Back To School!

This story ran last August, as the new school year began. Several readers asked to see it again. It’s just as timely — and timeless — today. Have a great year!


Forget January 1. Pshaw, Rosh Hashanah. Today — at least for Westport parents and students — is the real start of the new year.

It’s the first day of school.

Whether you’re a kindergartner heading off on your own, a Staples senior already counting the days to graduation, or a mom or dad feeling pride, trepidation and the warp-speed passage of time — or anyone else, who has ever gone to school — this story is for you. It was first published a few years ago, but is back by popular request.

Summer vacation ends with a thud tomorrow. Each year it’s the same: One day a kid’s free as a cat; the next he’s trapped, chained to the rhythm of the school calendar for 10 long months.

Greens Farms Elementary School.

Some youngsters love this time of year; they’re eager to greet old friends, and meet new ones. Or they can’t wait for the smell of newly waxed floors, the security of assigned seats, the praise they know will be lavished on them day after day.

Others abhor it. The thought of entering a strange building filled with strange faces, or trying to be part of a group of peers who won’t accept them, or sitting for hours at a time, doing work they can’t stand, is excruciating — even physically sickening.

Around this time each year, I think about the entire school experience. I wonder which kindergartner will hate school for the rest of the year because his teacher makes a face the morning he throws up in front of everyone, and which will love school because an aide congratulates her the afternoon she almost puts on her coat all by herself.

Which 1st grader will invent any excuse not to go to gym because he can’t throw a ball, and which will get through the school day only because he knows gym is coming soon?

Saugatuck Elementary School

Which 4th grader will walk meekly into class each morning with just one ambition — to get through the day without anyone noticing how ugly, or stupid, or poorly dressed she is — and which will look back on 4th grade as a turning point in her life because a guidance counselor took the time to talk to her, to show her how to comb her hair better, to make her feel good about herself?

Which 5th grader will have a teacher who does nothing when she catches him cheating on a test — too much effort to raise such a touchy issue — and which will have a teacher who scares him so much when he’s caught that he vows to never cheat in school again?

Which 6th grader will enter middle school intent on making a name for himself as the best fighter in his class, and which with the aim of never getting a grade lower than an A?  Which 6th grader’s ambition will change, and which will remain the same?

Bedford Middle School.
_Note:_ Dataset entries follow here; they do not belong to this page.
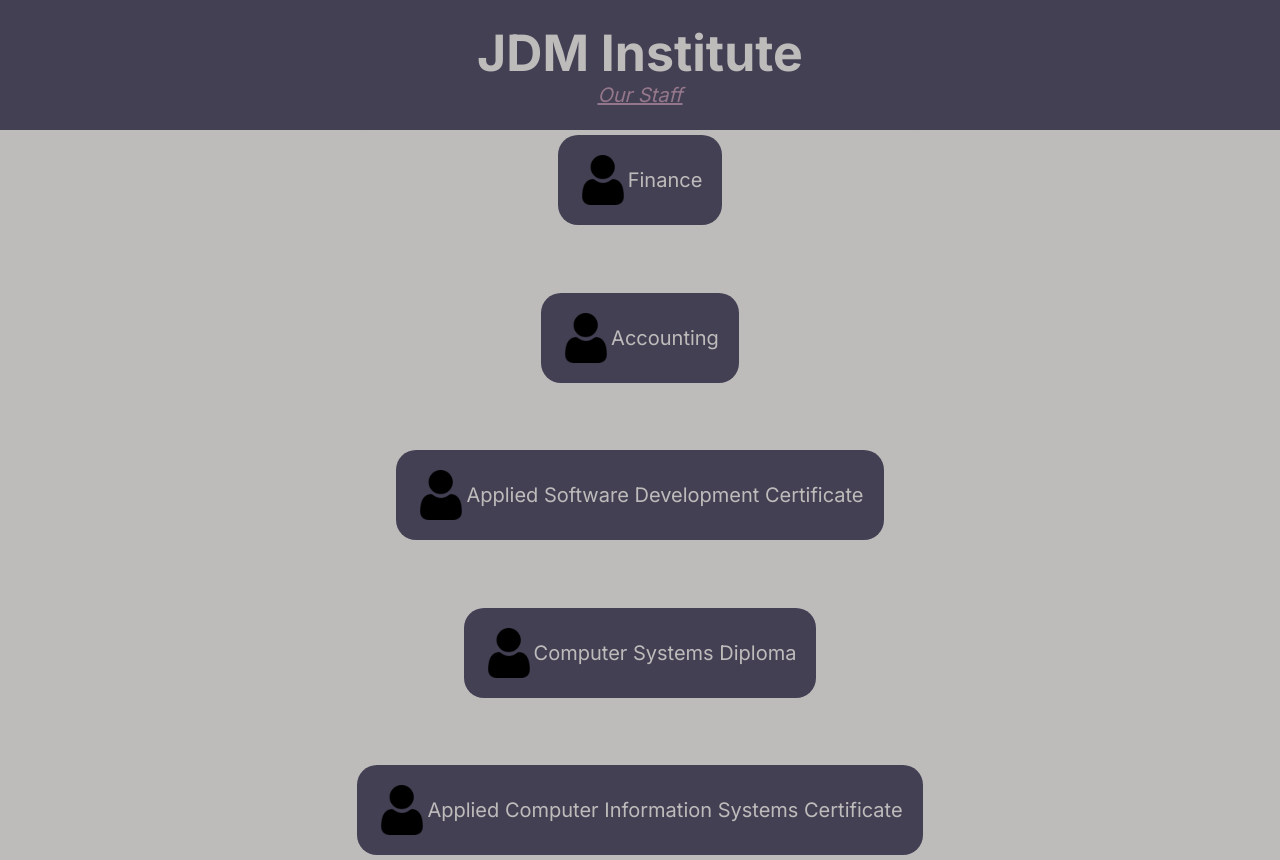
Repository: jennydmcm/class03practice
Page: /
An editor plug-in stored every save of this project. The page is shown before and after the next save, followed by the edit.
The browser window is 1280 px wide. The pictures show the whole page.
The project was rebuilt for these pictures with package versions that can differ from the ones it lists, and the page was loaded fresh each time. The framework's server and built-in components were replaced by stand-ins that run in the browser. Also part of the build but not shown: next.config.js.

Above is the page before, as saved 2023-01-25 12:36:19.

After the next save:
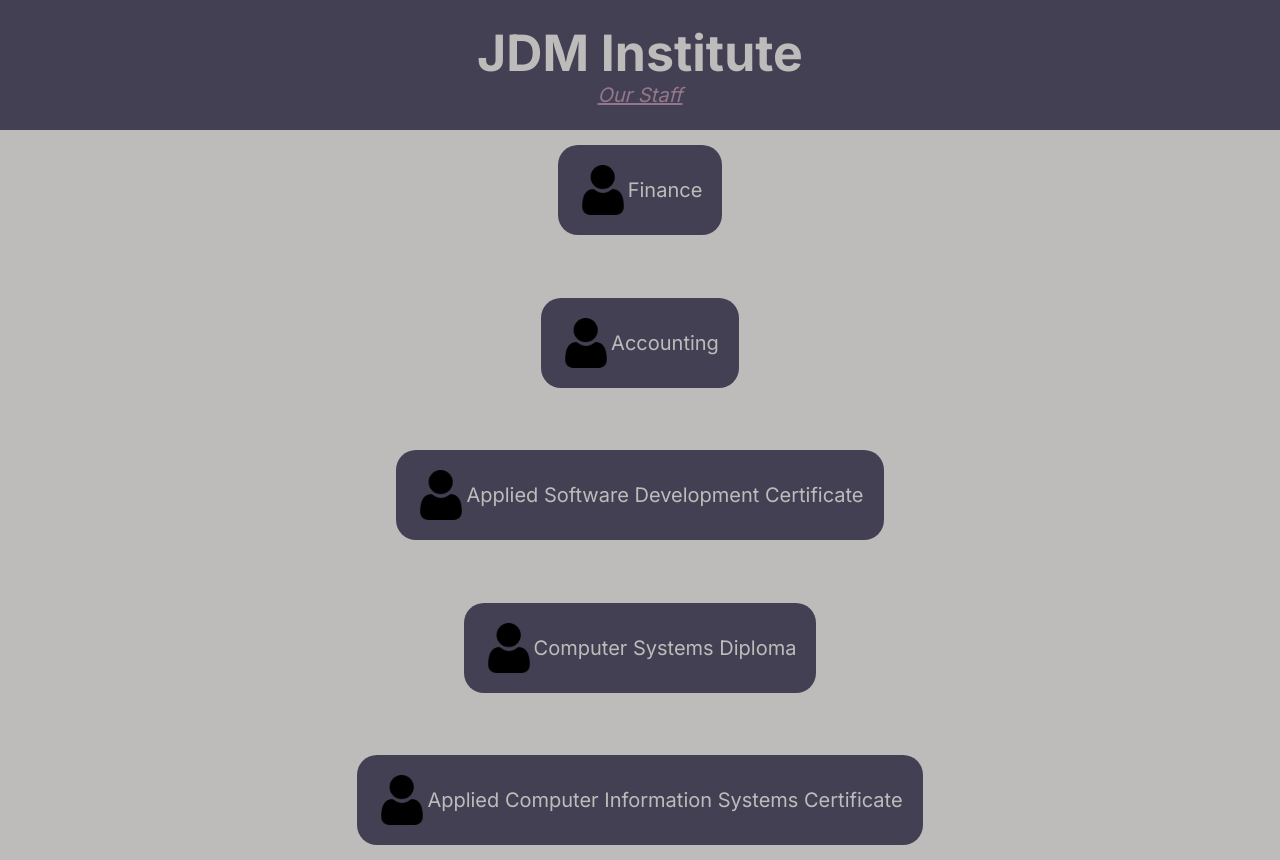
Saved 22 s later.
--- a/components/Card/index.js
+++ b/components/Card/index.js
@@ -14,7 +14,8 @@
             display:"flex",
             flexDirection:"row",
             justifyContent:"center",
-            alignItems:"center"
+            alignItems:"center",
+            margin:"10px"
 
 
 

After the save that followed:
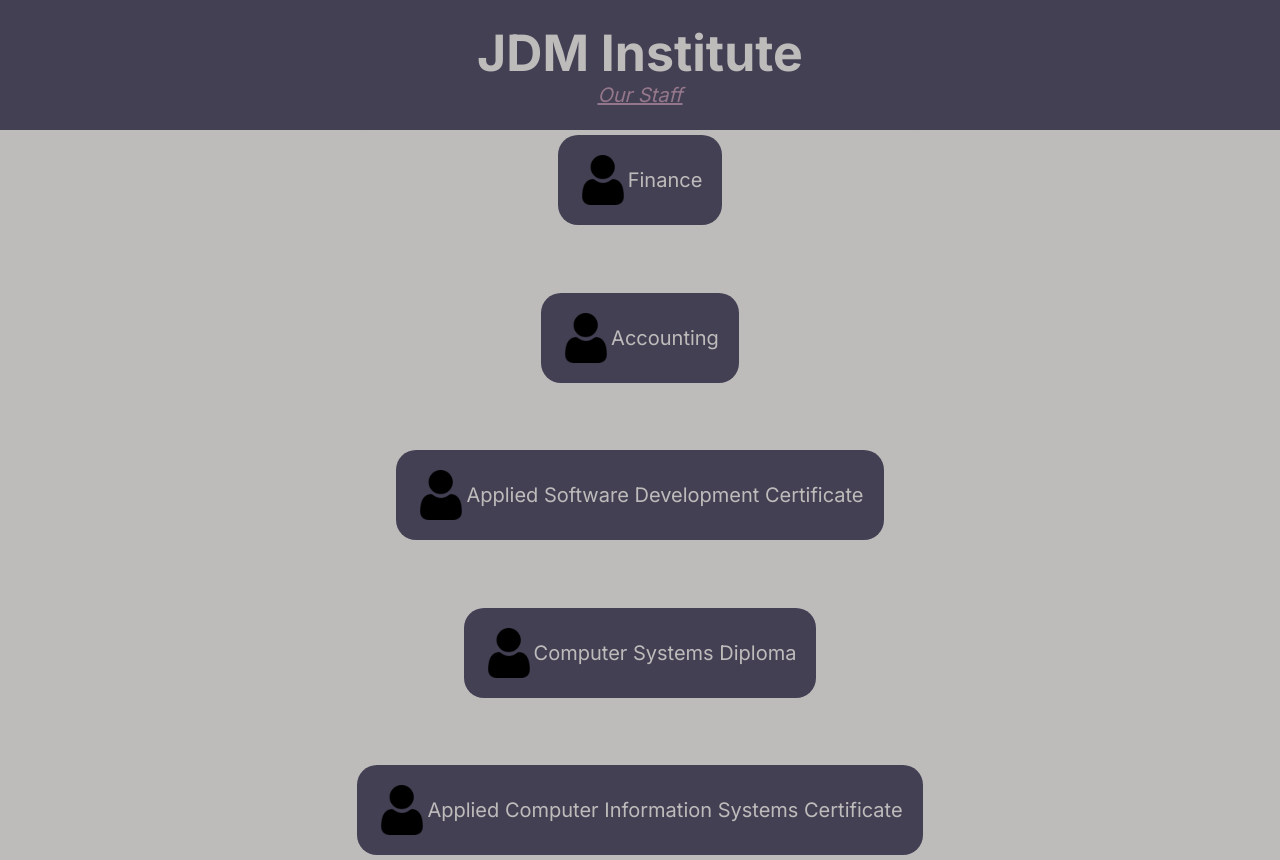
Saved 15 s later.
--- a/components/Card/index.js
+++ b/components/Card/index.js
@@ -15,7 +15,7 @@
             flexDirection:"row",
             justifyContent:"center",
             alignItems:"center",
-            margin:"10px"
+
 
 
 
@@ -23,7 +23,7 @@
             }}>
             {
                 colour === "#94778B" ?    <img src={'icon/person.png'} width='50'/> :
-                colour === "#94778B" ?   <img src={'icon/personThree.png'} width='50'/> :
+                colour === "#94778B" ?   <img src={'icon/personThree.png'} width='50' gap='10px'/> :
                                     <img src={image} width='50'/>
             }
             {degree}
Which 9th grader will temper his fledgling interest in current events with the feeling “it’s not cool; no one else in class cares,” and which will visit the New York Times website every day because her class is working on “this really neat project”?

Which 10th grader will hate English because all she does is read stupid books assigned by the stupid teacher from some stupid list, and which will go to Barnes & Noble on his own for the first time because his teacher suggests there are more books by the same author he might enjoy?
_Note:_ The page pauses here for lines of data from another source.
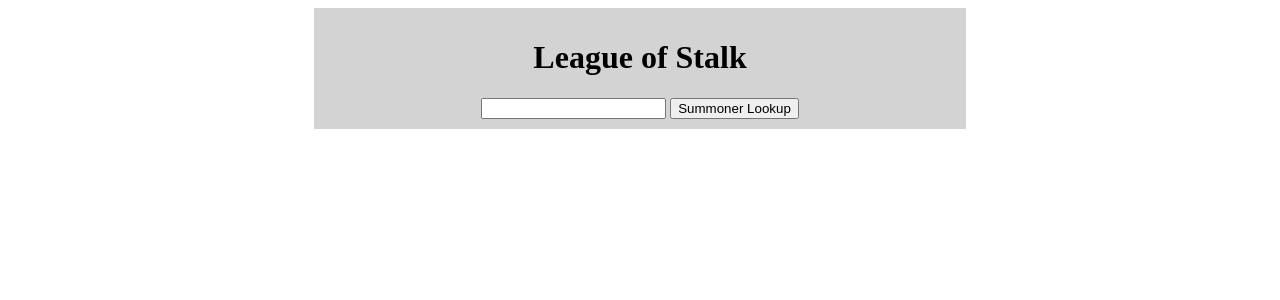
Repository: Dreifingerjpey/TestLos
Page: http://localhost/LeagueOfStalk/
The author's editor kept a copy of each file at every save. The page is drawn from the files as they stood at one save, then again after the next save.
The browser window is 1280 px wide. The pictures show the whole page.
The page is served by Tomcat 9. Other server files are loaded and not shown.

Above is the page before, as saved 2017-08-05 10:35:46.

### Eclipse/LeagueOfStalk/WebContent/index.jsp
<%@ page language="java" contentType="text/html; charset=ISO-8859-1"
    pageEncoding="ISO-8859-1"%>
<!DOCTYPE html PUBLIC "-//W3C//DTD HTML 4.01 Transitional//EN" "http://www.w3.org/TR/html4/loose.dtd">
<html>

<head>
	<jsp:include page="CSS/Style.css"/>
	<link rel="stylesheet" href="${pageContext.request.contextPath}/CSS/Style.css" />
	<meta http-equiv="Content-Type" content="text/html; charset=ISO-8859-1">
	<title>League of Stalk</title>
</head>

<body >
	<div class="input">
		<h1>League of Stalk</h1>
			<div align="center">
				<form  action="SummonerLookup">
				<input type="text" name="summoner">
				<input type="submit" value="Summoner Lookup"/>
			</div>
		</form>
	</div>
	<div class="frontpage"></div>
</body>
</html>

### Eclipse/LeagueOfStalk/WebContent/CSS/Style.css
<!DOCTYPE html>
<html>
<head>
<style>
	body {
	    background-color: white;
	}

	.input{
		background-color: lightgrey;
		margin: auto;
		text-align: center;
		width: 50%;
		padding: 10px;
	}
	.profile{
		display: block;
	    margin: auto;
	    width: 50%;
		text-align: center;
		width: 50%;
		background-color: lightgrey;
	}
	.frontpage{
	background-color: lightgrey;
	}
	h1{

	}
	h2{

	}

</style>
</head>
<body>

</body>
</html>

After the next save:
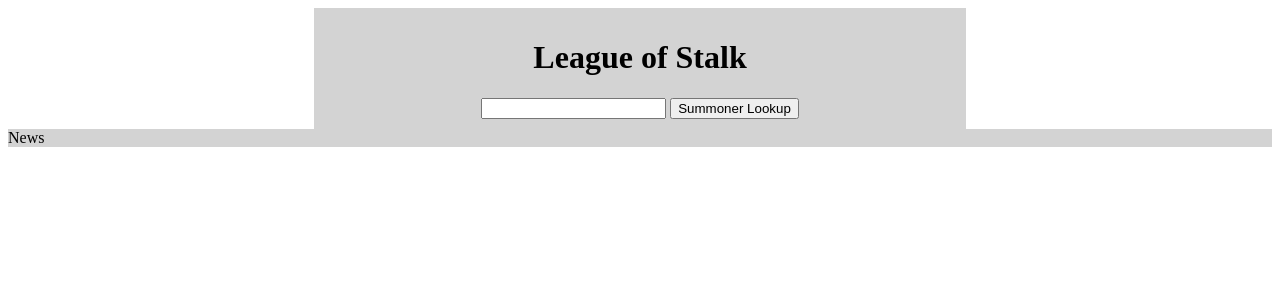
Saved 18 s later.
--- a/Eclipse/LeagueOfStalk/WebContent/index.jsp
+++ b/Eclipse/LeagueOfStalk/WebContent/index.jsp
@@ -20,6 +20,6 @@
 			</div>
 		</form>
 	</div>
-	<div class="frontpage"></div>
+	<div class="frontpage">News</div>
 </body>
 </html>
Which 12th grader will have the brains to apply to 3 Ivy League schools, but lack the common courtesy to thank a teacher who wrote glowing recommendation to all of them? And which will slip a note in a teacher’s box the morning of graduation that says, “Thanks.  I’m really glad I had you this year”?
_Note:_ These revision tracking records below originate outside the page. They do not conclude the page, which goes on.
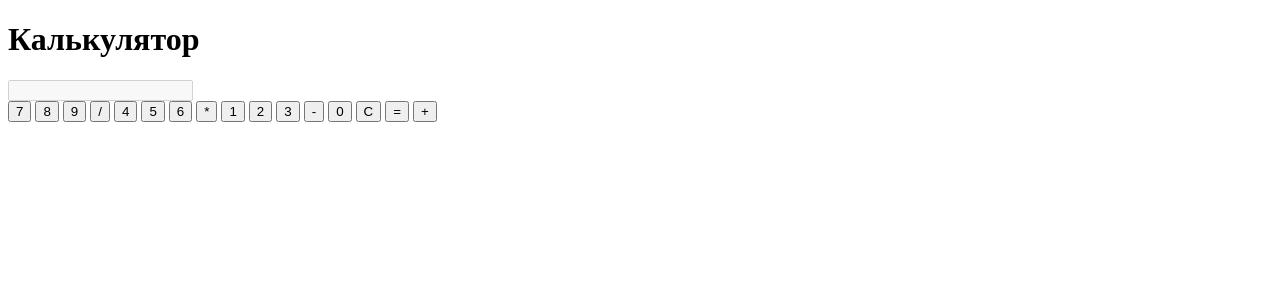
Repository: Burnmyheart/calculator
Page: index.html
The author's editor kept a copy of each file at every save. The page is drawn from the files as they stood at one save, then again after the next save.
The browser window is 1280 px wide. The pictures show the whole page.

Above is the page before, as saved 2025-04-28 18:39:57.

After the next save:
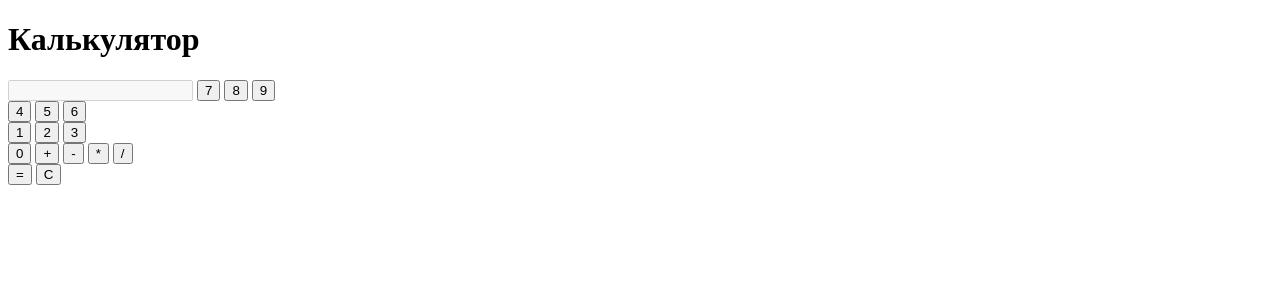
Saved 23 s later.
--- a/index.html
+++ b/index.html
@@ -9,26 +9,29 @@
     <h1>Калькулятор</h1>
     <input type="text" id="display" disabled />
 
-    <div class="buttons">
-      <button onclick="appendNumber('7')">7</button>
-      <button onclick="appendNumber('8')">8</button>
-      <button onclick="appendNumber('9')">9</button>
-      <button onclick="appendOperator('/')">/</button>
+    <button class="button" onclick="appendNumber('7')">7</button>
+    <button class="button" onclick="appendNumber('8')">8</button>
+    <button class="button" onclick="appendNumber('9')">9</button><br>
 
-      <button onclick="appendNumber('4')">4</button>
-      <button onclick="appendNumber('5')">5</button>
-      <button onclick="appendNumber('6')">6</button>
-      <button onclick="appendOperator('*')">*</button>
+    <button class="button" onclick="appendNumber('4')">4</button>
+    <button class="button" onclick="appendNumber('5')">5</button>
+    <button class="button" onclick="appendNumber('6')">6</button><br>
 
-      <button onclick="appendNumber('1')">1</button>
-      <button onclick="appendNumber('2')">2</button>
-      <button onclick="appendNumber('3')">3</button>
-      <button onclick="appendOperator('-')">-</button>
+    <button class="button" onclick="appendNumber('1')">1</button>
+    <button class="button" onclick="appendNumber('2')">2</button>
+    <button class="button" onclick="appendNumber('3')">3</button><br>
 
-      <button onclick="appendNumber('0')">0</button>
-      <button onclick="clearDisplay()">C</button>
-      <button onclick="calculate()">=</button>
-      <button onclick="appendOperator('+')">+</button>
-    </div>
+    <button class="button" onclick="appendNumber('0')">0</button>
+
+    <!-- Операции -->
+    <button class="button" onclick="appendOperator('+')">+</button>
+    <button class="button" onclick="appendOperator('-')">-</button>
+    <button class="button" onclick="appendOperator('*')">*</button>
+    <button class="button" onclick="appendOperator('/')">/</button><br>
+
+    <!-- Спец. кнопки -->
+    <button class="button" onclick="calculate()">=</button>
+    <button class="button" onclick="clearOutput()">C</button>
+  </div>
   </body>
 </html>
Staples High School

It’s easy to wrap our school years in nostalgic gauze, or try to stuff the bad memories down our mental garbage disposals.

We also tend not to think in concrete terms about what goes on inside school walls every day. Learning, we assume, happens. Kids read, write, use laptops, draw, eat and see their friends.

We seldom realize how much of an impact this institution we call “school” has on our kids.

Or how much it has had on us.

6 responses to “Back To School!

  1. How true! So glad you ran this again, Dan!

  2. charles taylor

    Thanks Dan. I certainly was apart of some of these fears early on.

  3. charles taylor

    Thanks Dan. I recognized myself in a couple of these situations!

  4. Maggie Moffitt Rahe

    I hope that students will find their first day of school as good as their last day. To those who are afraid, or who are brand new…. we are all there together as one school family: to cheer each other on, to praise one another, and to seek the friend on the “Buddy Bench” at recess. Our goal: to help students feel safe, secure, and successful.

  5. Carol Davidson Woldt

    That was fabulous. You should run it every year… start a new tradition!
    Loved the picture of Greens Farms School it reminded me of my grandma Margaret Hogenauer who taught kindergarten there in the 1950s & 1960s.

  6. Yeah, I agree with Carol Davidson Woldt above: Dan, you should run this excellent piece every year. Although I’m long gone from Westport, I carry with me the excellent education I received in the Westport Public Schools, for which I remain profoundly grateful to the taxpayers, school-system administration, and government of the Town of Westport. The incredible women — and they were just about all women — who taught me to read and write and reason in Grades 2 through 8 (Saugatuck and Bedford El, Bedford Junior High School) made an immeasurably large difference in my life. Thank you, Dan, for reminding me of this huge debt of thanks.